Unlike most carnivores, that carefully stalk their prey or set their traps, carnivorous plants spend most of their time in a vegetative state. Aside from swaying in the wind, or being knocked by a passing animal, they rarely move. Venus Flytraps are the exception, as they occasionally burst into action, snap shut and then devour their prey.
Venus Flytraps are probably the best known carnivorous plants. They originate from the swamps of the east coast of North and South Carolina, and the traps themselves are shaped from the end of their leaves. They mainly prey on beetles, flies and other small insects and are “one of the most mobile plants, moving of their own volition using their own power.” The Traps are set with Hydrostatic pressure that is set off by hairs that act as triggers. “And it’s very intelligently done; they are clever little plants. One trigger on one hair doesn’t trigger them. Multiple hairs have to be hit within a set amount of time to make it close.” Which means that they don’t waste their limited energy when little droplets of water hit them.
Best grown inside in full sun.

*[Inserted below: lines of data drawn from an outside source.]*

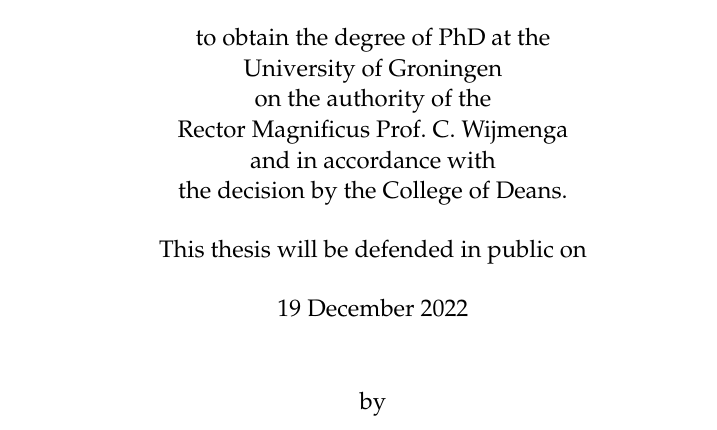
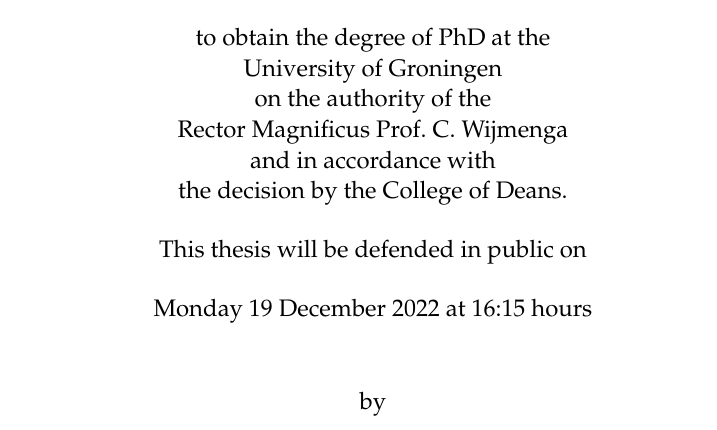
Before and after one commit to darius-sas/phd-dissertation, a LaTeX thesis (thesis.tex, which reads thesis_front.tex): part of page 1 of 293, cut so that both start at the same text. Compiled offline with pdfLaTeX.

Commit message:
Updated date

```diff
--- a/thesis_front.tex
+++ b/thesis_front.tex
@@ -33,7 +33,7 @@
 
 \vspace{0.4cm}
 
-19 December 2022
+Monday 19 December 2022 at 16:15 hours
 
 \vspace{1cm}
 
```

For best results place in a tray/saucer of water. Occassionally water from above.
Feeding not required and can cause damage.